Exercise prompt -
Go through the listing below and list every line with "capas".

Recorded data -
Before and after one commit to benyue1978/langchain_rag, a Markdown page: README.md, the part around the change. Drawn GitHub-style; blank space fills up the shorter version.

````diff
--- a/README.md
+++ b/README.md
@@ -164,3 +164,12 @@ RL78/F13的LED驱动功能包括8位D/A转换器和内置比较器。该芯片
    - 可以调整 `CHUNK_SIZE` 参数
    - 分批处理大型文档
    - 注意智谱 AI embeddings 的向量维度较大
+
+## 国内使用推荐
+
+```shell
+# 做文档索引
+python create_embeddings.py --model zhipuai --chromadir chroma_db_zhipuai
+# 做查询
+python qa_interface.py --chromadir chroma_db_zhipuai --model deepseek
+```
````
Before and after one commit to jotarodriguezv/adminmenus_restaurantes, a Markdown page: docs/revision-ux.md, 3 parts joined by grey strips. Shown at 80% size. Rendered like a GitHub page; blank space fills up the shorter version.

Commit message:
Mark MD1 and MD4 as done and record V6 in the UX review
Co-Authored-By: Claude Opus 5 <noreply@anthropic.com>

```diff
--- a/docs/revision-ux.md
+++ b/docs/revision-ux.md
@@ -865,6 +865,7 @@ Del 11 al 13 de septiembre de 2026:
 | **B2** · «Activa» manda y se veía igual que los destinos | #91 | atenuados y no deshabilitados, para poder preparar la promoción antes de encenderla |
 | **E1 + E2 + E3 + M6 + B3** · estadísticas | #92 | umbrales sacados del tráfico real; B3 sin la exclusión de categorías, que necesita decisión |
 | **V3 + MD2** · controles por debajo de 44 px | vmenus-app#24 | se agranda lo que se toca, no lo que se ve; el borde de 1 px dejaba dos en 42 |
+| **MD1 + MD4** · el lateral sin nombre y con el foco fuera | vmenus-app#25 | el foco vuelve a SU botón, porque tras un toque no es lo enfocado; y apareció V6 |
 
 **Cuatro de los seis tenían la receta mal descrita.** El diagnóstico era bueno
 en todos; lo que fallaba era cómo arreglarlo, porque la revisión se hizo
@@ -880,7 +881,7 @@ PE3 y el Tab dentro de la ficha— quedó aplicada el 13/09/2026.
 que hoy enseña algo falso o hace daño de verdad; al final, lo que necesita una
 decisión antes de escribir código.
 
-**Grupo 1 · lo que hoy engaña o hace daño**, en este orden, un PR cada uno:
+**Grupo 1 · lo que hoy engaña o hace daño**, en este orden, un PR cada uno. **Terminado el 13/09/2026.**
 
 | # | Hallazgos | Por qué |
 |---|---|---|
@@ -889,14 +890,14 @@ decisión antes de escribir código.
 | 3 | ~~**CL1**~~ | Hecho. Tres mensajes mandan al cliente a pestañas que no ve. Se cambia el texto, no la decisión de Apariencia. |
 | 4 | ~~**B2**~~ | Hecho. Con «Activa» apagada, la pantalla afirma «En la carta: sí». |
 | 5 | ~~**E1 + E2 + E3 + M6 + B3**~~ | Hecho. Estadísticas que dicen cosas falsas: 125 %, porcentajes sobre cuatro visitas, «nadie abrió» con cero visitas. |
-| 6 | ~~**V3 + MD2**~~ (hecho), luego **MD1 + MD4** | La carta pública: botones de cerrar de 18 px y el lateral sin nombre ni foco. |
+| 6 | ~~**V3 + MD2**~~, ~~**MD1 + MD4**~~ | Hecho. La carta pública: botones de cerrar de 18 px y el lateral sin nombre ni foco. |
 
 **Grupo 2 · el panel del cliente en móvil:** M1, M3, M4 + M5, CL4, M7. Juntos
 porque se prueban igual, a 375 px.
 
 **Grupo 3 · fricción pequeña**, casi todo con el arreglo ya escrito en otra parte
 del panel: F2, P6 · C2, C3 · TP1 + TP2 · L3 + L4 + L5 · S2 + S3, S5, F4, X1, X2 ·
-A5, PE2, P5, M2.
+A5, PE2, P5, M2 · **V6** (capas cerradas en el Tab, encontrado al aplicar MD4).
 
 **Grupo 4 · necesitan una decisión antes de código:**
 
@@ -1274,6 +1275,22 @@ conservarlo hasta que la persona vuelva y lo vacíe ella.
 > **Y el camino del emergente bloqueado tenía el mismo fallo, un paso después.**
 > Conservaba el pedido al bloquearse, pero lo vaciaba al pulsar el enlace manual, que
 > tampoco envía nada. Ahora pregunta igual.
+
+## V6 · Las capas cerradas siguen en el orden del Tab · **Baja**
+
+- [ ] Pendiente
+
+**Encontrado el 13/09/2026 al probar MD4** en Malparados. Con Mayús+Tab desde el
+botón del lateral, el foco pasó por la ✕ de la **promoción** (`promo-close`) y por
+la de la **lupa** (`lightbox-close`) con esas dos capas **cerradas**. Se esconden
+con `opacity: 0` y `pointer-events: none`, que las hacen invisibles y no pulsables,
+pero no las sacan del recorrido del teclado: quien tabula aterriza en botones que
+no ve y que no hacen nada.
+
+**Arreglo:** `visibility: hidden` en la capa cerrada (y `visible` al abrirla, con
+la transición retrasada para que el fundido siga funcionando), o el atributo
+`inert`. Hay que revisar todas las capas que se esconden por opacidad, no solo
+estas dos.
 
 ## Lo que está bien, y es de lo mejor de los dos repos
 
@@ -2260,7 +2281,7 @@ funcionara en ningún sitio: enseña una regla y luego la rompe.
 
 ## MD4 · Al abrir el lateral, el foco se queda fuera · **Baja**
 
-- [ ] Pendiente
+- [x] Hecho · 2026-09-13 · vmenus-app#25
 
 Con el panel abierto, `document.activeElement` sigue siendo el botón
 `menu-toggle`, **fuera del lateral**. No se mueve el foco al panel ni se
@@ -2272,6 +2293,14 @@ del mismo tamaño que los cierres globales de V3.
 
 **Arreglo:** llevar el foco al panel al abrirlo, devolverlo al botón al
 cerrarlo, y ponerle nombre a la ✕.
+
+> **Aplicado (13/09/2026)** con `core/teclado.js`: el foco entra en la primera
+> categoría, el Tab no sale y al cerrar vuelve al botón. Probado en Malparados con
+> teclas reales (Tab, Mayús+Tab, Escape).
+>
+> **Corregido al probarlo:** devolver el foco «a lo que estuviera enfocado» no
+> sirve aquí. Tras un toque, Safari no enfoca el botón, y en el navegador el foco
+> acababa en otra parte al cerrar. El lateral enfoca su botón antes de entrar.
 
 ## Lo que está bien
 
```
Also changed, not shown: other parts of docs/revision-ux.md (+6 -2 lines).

Finished task -
+A5, PE2, P5, M2 · **V6** (capas cerradas en el Tab, encontrado al aplicar MD4).
+## V6 · Las capas cerradas siguen en el orden del Tab · **Baja**
+la de la **lupa** (`lightbox-close`) con esas dos capas **cerradas**. Se esconden
+`inert`. Hay que revisar todas las capas que se esconden por opacidad, no solo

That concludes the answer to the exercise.